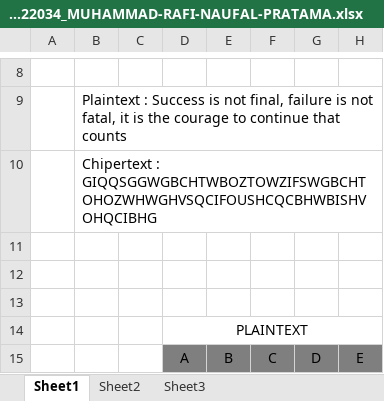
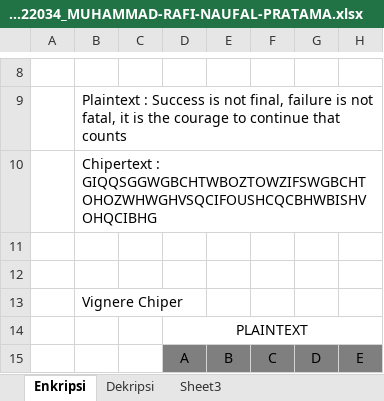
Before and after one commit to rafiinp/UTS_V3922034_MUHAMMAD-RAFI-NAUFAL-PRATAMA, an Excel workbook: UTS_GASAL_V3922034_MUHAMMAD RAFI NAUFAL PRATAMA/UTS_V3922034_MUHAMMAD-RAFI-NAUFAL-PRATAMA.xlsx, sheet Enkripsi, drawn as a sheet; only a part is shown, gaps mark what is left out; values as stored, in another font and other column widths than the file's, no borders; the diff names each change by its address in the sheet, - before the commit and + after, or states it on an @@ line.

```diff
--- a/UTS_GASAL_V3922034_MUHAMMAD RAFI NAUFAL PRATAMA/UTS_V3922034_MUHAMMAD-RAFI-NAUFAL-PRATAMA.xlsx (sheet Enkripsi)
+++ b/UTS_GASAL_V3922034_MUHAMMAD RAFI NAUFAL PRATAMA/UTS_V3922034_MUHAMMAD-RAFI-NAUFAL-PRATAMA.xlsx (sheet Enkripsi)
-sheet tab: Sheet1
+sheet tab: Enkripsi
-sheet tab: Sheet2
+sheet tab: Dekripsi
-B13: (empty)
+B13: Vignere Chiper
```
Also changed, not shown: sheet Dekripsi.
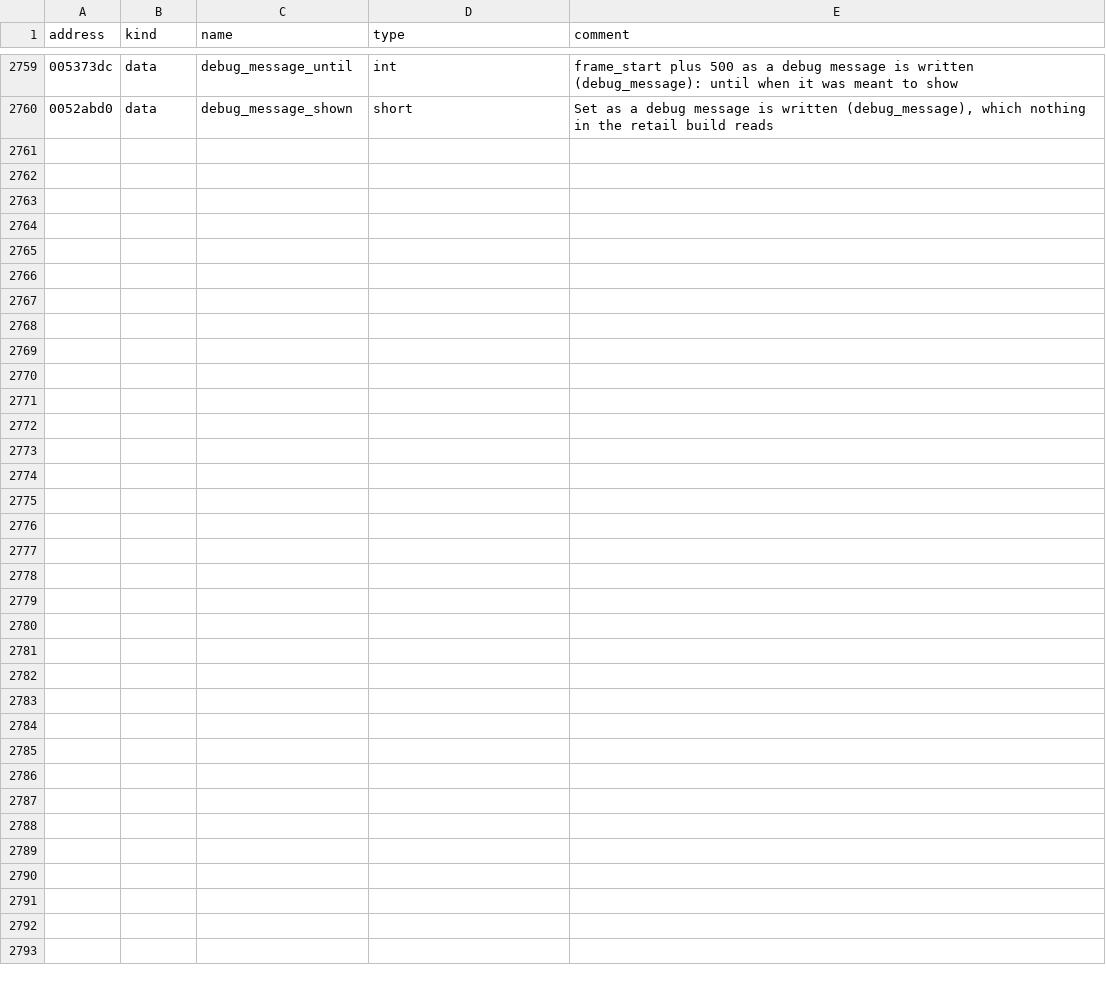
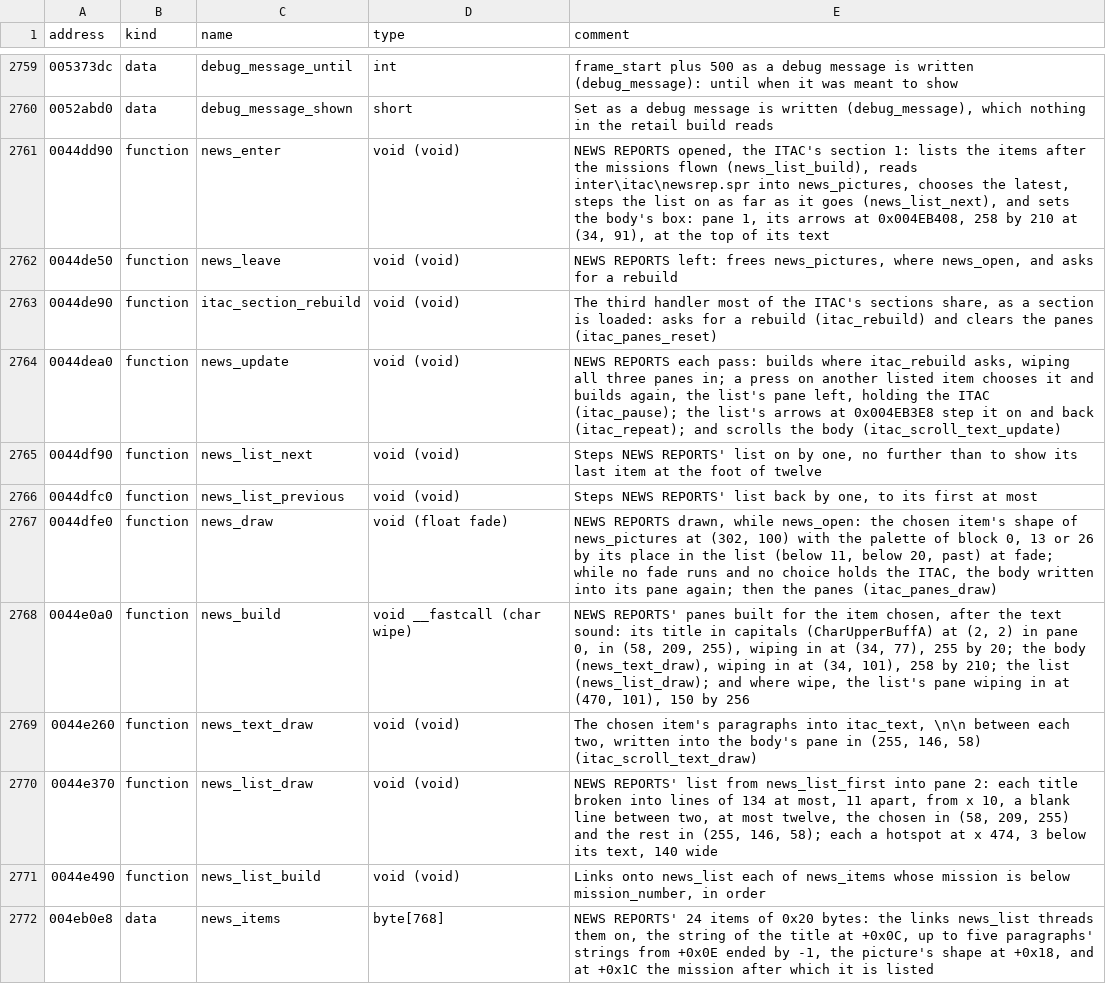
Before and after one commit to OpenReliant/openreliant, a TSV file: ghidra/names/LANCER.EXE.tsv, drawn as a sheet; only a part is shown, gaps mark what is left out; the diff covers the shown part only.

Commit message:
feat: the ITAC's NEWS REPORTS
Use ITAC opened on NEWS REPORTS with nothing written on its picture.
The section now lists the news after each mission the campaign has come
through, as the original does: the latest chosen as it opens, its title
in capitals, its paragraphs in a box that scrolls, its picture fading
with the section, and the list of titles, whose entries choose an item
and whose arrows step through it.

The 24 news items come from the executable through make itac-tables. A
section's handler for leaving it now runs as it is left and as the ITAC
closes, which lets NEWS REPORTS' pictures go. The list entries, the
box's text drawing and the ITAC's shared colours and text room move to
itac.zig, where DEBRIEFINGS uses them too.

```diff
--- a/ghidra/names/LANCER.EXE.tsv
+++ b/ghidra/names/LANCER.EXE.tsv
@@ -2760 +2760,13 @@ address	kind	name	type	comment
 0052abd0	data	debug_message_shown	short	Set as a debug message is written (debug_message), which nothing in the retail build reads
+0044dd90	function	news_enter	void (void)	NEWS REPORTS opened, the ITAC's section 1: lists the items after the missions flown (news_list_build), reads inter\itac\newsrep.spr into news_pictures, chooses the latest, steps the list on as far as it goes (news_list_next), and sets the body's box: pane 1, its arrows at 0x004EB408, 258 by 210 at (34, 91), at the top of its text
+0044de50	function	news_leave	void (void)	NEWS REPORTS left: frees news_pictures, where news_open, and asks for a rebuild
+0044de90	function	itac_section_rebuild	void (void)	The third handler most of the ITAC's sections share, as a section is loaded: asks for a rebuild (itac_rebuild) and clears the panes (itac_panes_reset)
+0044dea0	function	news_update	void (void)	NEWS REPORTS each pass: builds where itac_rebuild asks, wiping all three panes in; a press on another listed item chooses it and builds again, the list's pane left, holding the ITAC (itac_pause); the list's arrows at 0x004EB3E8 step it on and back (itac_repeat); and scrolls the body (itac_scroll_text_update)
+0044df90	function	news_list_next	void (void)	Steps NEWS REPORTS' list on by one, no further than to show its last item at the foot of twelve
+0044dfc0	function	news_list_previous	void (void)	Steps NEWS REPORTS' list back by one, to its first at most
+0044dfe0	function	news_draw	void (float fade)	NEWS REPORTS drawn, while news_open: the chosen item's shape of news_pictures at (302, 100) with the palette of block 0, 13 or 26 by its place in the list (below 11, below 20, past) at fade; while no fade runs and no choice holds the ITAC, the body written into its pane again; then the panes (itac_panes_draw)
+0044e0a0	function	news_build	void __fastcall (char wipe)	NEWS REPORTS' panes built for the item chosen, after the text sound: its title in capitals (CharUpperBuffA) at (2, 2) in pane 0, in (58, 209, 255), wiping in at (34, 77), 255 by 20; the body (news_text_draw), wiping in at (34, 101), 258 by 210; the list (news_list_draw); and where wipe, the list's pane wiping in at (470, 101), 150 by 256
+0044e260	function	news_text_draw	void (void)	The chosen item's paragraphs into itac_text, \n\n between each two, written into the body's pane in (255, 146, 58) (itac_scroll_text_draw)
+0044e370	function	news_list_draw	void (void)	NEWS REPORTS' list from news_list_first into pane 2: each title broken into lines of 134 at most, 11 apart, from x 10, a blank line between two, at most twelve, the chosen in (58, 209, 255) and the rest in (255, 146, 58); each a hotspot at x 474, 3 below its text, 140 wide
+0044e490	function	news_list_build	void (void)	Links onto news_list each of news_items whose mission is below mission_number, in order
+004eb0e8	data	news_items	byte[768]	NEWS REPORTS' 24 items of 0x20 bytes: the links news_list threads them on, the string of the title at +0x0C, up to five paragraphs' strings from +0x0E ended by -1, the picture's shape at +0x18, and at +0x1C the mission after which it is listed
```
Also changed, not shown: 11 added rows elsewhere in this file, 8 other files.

• Description of the task: Output the records verbatim, every one of them, and keep the pictures out.

• Solution to this problem:
Before and after one commit to rafiinp/UTS_V3922034_MUHAMMAD-RAFI-NAUFAL-PRATAMA, an Excel workbook: UTS_GASAL_V3922034_MUHAMMAD RAFI NAUFAL PRATAMA/UTS_V3922034_MUHAMMAD-RAFI-NAUFAL-PRATAMA.xlsx, sheet Enkripsi, drawn as a sheet; only a part is shown, gaps mark what is left out; values as stored, in another font and other column widths than the file's, no borders; the diff names each change by its address in the sheet, - before the commit and + after, or states it on an @@ line.

```diff
--- a/UTS_GASAL_V3922034_MUHAMMAD RAFI NAUFAL PRATAMA/UTS_V3922034_MUHAMMAD-RAFI-NAUFAL-PRATAMA.xlsx (sheet Enkripsi)
+++ b/UTS_GASAL_V3922034_MUHAMMAD RAFI NAUFAL PRATAMA/UTS_V3922034_MUHAMMAD-RAFI-NAUFAL-PRATAMA.xlsx (sheet Enkripsi)
-sheet tab: Sheet1
+sheet tab: Enkripsi
-sheet tab: Sheet2
+sheet tab: Dekripsi
-B13: (empty)
+B13: Vignere Chiper
```
Also changed, not shown: sheet Dekripsi.
Before and after one commit to OpenReliant/openreliant, a TSV file: ghidra/names/LANCER.EXE.tsv, drawn as a sheet; only a part is shown, gaps mark what is left out; the diff covers the shown part only.

Commit message:
feat: the ITAC's NEWS REPORTS
Use ITAC opened on NEWS REPORTS with nothing written on its picture.
The section now lists the news after each mission the campaign has come
through, as the original does: the latest chosen as it opens, its title
in capitals, its paragraphs in a box that scrolls, its picture fading
with the section, and the list of titles, whose entries choose an item
and whose arrows step through it.

The 24 news items come from the executable through make itac-tables. A
section's handler for leaving it now runs as it is left and as the ITAC
closes, which lets NEWS REPORTS' pictures go. The list entries, the
box's text drawing and the ITAC's shared colours and text room move to
itac.zig, where DEBRIEFINGS uses them too.

```diff
--- a/ghidra/names/LANCER.EXE.tsv
+++ b/ghidra/names/LANCER.EXE.tsv
@@ -2760 +2760,13 @@ address	kind	name	type	comment
 0052abd0	data	debug_message_shown	short	Set as a debug message is written (debug_message), which nothing in the retail build reads
+0044dd90	function	news_enter	void (void)	NEWS REPORTS opened, the ITAC's section 1: lists the items after the missions flown (news_list_build), reads inter\itac\newsrep.spr into news_pictures, chooses the latest, steps the list on as far as it goes (news_list_next), and sets the body's box: pane 1, its arrows at 0x004EB408, 258 by 210 at (34, 91), at the top of its text
+0044de50	function	news_leave	void (void)	NEWS REPORTS left: frees news_pictures, where news_open, and asks for a rebuild
+0044de90	function	itac_section_rebuild	void (void)	The third handler most of the ITAC's sections share, as a section is loaded: asks for a rebuild (itac_rebuild) and clears the panes (itac_panes_reset)
+0044dea0	function	news_update	void (void)	NEWS REPORTS each pass: builds where itac_rebuild asks, wiping all three panes in; a press on another listed item chooses it and builds again, the list's pane left, holding the ITAC (itac_pause); the list's arrows at 0x004EB3E8 step it on and back (itac_repeat); and scrolls the body (itac_scroll_text_update)
+0044df90	function	news_list_next	void (void)	Steps NEWS REPORTS' list on by one, no further than to show its last item at the foot of twelve
+0044dfc0	function	news_list_previous	void (void)	Steps NEWS REPORTS' list back by one, to its first at most
+0044dfe0	function	news_draw	void (float fade)	NEWS REPORTS drawn, while news_open: the chosen item's shape of news_pictures at (302, 100) with the palette of block 0, 13 or 26 by its place in the list (below 11, below 20, past) at fade; while no fade runs and no choice holds the ITAC, the body written into its pane again; then the panes (itac_panes_draw)
+0044e0a0	function	news_build	void __fastcall (char wipe)	NEWS REPORTS' panes built for the item chosen, after the text sound: its title in capitals (CharUpperBuffA) at (2, 2) in pane 0, in (58, 209, 255), wiping in at (34, 77), 255 by 20; the body (news_text_draw), wiping in at (34, 101), 258 by 210; the list (news_list_draw); and where wipe, the list's pane wiping in at (470, 101), 150 by 256
+0044e260	function	news_text_draw	void (void)	The chosen item's paragraphs into itac_text, \n\n between each two, written into the body's pane in (255, 146, 58) (itac_scroll_text_draw)
+0044e370	function	news_list_draw	void (void)	NEWS REPORTS' list from news_list_first into pane 2: each title broken into lines of 134 at most, 11 apart, from x 10, a blank line between two, at most twelve, the chosen in (58, 209, 255) and the rest in (255, 146, 58); each a hotspot at x 474, 3 below its text, 140 wide
+0044e490	function	news_list_build	void (void)	Links onto news_list each of news_items whose mission is below mission_number, in order
+004eb0e8	data	news_items	byte[768]	NEWS REPORTS' 24 items of 0x20 bytes: the links news_list threads them on, the string of the title at +0x0C, up to five paragraphs' strings from +0x0E ended by -1, the picture's shape at +0x18, and at +0x1C the mission after which it is listed
```
Also changed, not shown: 11 added rows elsewhere in this file, 8 other files.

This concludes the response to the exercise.